Date Published: August , 2011
Publisher: Blackwell Publishing Ltd
Author(s): Joris Deelen, Marian Beekman, Hae-Won Uh, Quinta Helmer, Maris Kuningas, Lene Christiansen, Dennis Kremer, Ruud van der Breggen, H Eka D Suchiman, Nico Lakenberg, Erik B van den Akker, Willemijn M Passtoors, Henning Tiemeier, Diana van Heemst, Anton J de Craen, Fernando Rivadeneira, Eco J de Geus, Markus Perola, Frans J van der Ouderaa, David A Gunn, Dorret I Boomsma, André G Uitterlinden, Kaare Christensen, Cornelia M van Duijn, Bastiaan T Heijmans, Jeanine J Houwing-Duistermaat, Rudi G J Westendorp, P Eline Slagboom.
By studying the loci that contribute to human longevity, we aim to identify mechanisms that contribute to healthy aging. To identify such loci, we performed a genome-wide association study (GWAS) comparing 403 unrelated nonagenarians from long-living families included in the Leiden Longevity Study (LLS) and 1670 younger population controls. The strongest candidate SNPs from this GWAS have been analyzed in a meta-analysis of nonagenarian cases from the Rotterdam Study, Leiden 85-plus study, and Danish 1905 cohort. Only one of the 62 prioritized SNPs from the GWAS analysis (P < 1 × 10−4) showed genome-wide significance with survival into old age in the meta-analysis of 4149 nonagenarian cases and 7582 younger controls [OR = 0.71 (95% CI 0.65–0.77), P = 3.39 × 10−17]. This SNP, rs2075650, is located in TOMM40 at chromosome 19q13.32 close to the apolipoprotein E (APOE) gene.
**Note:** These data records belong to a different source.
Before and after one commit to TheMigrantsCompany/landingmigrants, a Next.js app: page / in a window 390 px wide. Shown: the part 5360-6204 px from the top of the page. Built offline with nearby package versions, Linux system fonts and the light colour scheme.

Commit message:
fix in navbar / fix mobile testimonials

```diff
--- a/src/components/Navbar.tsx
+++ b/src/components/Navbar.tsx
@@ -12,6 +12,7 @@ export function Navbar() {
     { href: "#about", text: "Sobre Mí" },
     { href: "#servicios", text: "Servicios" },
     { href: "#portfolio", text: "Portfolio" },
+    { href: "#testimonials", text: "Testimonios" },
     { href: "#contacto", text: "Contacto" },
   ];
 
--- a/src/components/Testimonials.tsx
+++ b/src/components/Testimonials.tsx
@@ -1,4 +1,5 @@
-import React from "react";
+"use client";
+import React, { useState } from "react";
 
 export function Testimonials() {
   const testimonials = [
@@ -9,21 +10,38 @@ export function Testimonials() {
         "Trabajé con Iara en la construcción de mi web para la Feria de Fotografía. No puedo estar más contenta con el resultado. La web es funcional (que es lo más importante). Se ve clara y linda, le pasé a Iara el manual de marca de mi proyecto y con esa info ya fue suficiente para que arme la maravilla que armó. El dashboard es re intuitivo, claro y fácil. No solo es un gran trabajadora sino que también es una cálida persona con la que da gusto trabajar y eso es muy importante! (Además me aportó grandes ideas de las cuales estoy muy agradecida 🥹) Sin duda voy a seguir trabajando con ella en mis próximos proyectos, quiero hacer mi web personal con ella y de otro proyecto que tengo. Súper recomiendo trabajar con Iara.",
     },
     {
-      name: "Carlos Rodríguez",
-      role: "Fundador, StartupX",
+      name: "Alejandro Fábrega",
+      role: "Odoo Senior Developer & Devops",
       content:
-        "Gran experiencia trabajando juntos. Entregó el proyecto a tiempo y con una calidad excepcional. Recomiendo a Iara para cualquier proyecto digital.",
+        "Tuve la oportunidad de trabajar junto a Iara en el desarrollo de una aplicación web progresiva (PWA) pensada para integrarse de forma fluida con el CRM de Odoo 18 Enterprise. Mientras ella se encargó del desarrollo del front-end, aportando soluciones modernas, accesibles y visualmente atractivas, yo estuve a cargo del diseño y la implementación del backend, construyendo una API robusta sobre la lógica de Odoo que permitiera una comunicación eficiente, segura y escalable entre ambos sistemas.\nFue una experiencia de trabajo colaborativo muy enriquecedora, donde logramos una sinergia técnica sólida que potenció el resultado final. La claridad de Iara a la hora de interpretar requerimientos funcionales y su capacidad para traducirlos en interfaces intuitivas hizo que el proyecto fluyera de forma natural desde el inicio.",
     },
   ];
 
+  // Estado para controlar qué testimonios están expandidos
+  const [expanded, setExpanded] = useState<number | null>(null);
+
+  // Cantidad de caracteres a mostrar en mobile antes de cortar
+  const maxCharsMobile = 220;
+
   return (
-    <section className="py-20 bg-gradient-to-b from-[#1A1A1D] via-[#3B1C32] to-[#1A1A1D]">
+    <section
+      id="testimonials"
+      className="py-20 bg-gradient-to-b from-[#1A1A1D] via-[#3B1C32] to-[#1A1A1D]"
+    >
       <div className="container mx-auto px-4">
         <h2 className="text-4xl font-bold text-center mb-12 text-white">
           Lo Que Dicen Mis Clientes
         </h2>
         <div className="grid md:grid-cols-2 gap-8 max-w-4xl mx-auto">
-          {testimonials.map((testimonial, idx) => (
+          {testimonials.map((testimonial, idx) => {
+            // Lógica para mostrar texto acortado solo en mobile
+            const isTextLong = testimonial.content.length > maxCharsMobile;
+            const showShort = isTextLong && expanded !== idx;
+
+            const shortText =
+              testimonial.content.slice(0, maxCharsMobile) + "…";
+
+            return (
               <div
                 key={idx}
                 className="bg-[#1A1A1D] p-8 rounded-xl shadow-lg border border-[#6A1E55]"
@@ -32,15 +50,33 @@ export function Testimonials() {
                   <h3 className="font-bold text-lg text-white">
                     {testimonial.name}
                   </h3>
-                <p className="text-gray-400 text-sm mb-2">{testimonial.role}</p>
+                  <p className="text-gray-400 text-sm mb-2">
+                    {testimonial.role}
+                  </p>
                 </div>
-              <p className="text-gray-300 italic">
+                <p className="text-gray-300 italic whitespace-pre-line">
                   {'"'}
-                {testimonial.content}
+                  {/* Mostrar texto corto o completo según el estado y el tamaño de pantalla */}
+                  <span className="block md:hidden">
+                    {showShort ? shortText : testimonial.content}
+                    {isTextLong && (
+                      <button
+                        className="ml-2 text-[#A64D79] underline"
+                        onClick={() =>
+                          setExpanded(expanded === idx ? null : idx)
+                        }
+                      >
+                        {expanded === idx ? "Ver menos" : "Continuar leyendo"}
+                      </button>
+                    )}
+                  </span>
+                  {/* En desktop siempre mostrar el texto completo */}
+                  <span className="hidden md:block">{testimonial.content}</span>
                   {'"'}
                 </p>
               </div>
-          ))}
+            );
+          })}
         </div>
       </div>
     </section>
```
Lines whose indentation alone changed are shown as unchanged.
Although there was only moderate linkage disequilibrium between rs2075650 and the ApoE ε4 defining SNP rs429358, we could not find an APOE-independent effect of rs2075650 on longevity, either in cross-sectional or in longitudinal analyses. As expected, rs429358 associated with metabolic phenotypes in the offspring of the nonagenarian cases from the LLS and their partners. In addition, we observed a novel association between this locus and serum levels of IGF-1 in women (P = 0.005). In conclusion, the major locus determining familial longevity up to high age as detected by GWAS was marked by rs2075650, which tags the deleterious effects of the ApoE ε4 allele. No other major longevity locus was found.
Worldwide human populations have shown an increase in mean life expectancy in the past two centuries (Oeppen & Vaupel, 2002). This is mainly because of environmental factors such as improved hygiene, nutrition, and health care. The large variation in healthy lifespan among the elderly has prompted research into the determinants of aging and lifespan regulation. The genetic contribution to human lifespan variation was estimated at 25–30% in twin studies (Gudmundsson et al., 2000; Skytthe et al., 2003; Hjelmborg et al., 2006). The most prominent genetic influence is observed in families in which the capacity to attain a long lifespan clusters (Perls et al., 2000; Schoenmaker et al., 2006). Exceptional longevity can be reached with a low degree of age-related disability (Christensen et al., 2008; Terry et al., 2008), raising the question whether protective mechanisms against disease exist in long-lived subjects.
To identify common SNPs contributing to longevity, GWAS analysis of 403 nonagenarian cases and 1670 population controls was performed. Of the 62 top associating SNPs, 58 were tested in a meta-analysis of 4149 nonagenarian cases and 7582 younger controls and we identified one SNP, rs2075650, that associated significantly with survival into old age (P = 3.39 × 10−17). Carriers of the minor allele had a 29% decreased probability of reaching 90 years on average. Although cases and controls originate from different generations, we concluded that there was no substructure to an extent that would affect the observations.